In The Moral Consequences of Economic Growth, Benjamin Friedman argues that growth reduces the strength of interpersonal income comparisons, and thereby tends to increases the desire for pro-social legislation, a position he supports by drawing on the historical records of the US and several Western European countries. We test this hypothesis using a variable from the World Values Survey that measures an individual’s taste for government responsibility, which we interpret as a measure of the demand for egalitarian social policy. Our results provide support for a modified version of Friedman’s hypothesis. In particular, we find that the taste for government responsibility is positively related to the recent change in the growth rate and negatively related to the change in income inequality. We conclude by discussing the implications of these findings for attempts to further the egalitarian social goals.
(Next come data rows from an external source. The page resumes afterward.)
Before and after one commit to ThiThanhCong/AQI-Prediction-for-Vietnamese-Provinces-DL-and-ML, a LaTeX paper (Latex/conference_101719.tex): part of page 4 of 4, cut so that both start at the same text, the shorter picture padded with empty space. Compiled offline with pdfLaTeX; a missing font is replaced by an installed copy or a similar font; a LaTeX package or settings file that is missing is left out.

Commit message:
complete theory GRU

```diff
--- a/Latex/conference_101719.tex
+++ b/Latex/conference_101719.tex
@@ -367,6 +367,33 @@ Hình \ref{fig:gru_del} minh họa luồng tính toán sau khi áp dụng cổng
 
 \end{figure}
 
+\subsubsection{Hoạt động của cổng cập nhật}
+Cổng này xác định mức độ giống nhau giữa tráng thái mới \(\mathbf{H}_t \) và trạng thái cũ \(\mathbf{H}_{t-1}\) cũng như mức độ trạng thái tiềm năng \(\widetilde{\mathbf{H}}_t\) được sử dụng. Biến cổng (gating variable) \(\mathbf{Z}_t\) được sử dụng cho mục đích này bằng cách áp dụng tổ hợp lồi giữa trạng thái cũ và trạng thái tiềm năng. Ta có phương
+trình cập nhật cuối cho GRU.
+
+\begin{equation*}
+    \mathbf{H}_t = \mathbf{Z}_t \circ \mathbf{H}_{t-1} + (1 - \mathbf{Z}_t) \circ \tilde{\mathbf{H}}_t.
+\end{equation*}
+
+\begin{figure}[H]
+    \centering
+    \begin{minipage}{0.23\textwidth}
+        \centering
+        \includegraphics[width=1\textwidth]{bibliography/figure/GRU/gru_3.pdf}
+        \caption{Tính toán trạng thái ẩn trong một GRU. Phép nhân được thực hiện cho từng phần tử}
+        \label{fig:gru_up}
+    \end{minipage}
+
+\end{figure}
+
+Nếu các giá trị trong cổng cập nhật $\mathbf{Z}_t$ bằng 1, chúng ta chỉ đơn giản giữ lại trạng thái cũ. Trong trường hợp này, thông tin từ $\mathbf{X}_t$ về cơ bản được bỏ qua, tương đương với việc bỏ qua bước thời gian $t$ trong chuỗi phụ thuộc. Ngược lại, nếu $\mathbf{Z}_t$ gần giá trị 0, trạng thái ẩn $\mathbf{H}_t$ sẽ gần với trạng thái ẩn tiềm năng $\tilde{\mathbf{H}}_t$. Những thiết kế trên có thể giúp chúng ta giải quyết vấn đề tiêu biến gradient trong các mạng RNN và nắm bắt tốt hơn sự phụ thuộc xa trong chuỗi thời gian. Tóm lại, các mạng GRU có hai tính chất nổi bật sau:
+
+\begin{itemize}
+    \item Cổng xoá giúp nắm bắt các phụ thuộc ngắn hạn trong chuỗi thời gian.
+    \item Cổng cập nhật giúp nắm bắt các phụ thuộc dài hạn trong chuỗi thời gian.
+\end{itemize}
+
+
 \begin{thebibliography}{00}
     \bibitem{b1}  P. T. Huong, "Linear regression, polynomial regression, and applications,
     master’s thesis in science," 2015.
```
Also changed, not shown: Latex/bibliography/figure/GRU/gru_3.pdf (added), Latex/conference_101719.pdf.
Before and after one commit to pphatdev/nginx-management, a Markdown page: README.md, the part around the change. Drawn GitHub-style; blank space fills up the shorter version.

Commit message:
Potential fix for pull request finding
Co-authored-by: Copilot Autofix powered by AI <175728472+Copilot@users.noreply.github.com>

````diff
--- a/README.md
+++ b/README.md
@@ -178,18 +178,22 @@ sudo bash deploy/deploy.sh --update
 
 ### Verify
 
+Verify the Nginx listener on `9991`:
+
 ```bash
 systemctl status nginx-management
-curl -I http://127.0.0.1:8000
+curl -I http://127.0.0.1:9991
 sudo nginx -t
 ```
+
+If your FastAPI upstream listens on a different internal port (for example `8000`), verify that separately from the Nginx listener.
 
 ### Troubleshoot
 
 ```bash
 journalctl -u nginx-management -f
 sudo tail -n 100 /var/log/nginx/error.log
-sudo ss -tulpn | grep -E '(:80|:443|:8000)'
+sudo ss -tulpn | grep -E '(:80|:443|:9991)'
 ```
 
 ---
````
Keywords: Growth, Morality, Welfare state, Redistribution, Preferences, Values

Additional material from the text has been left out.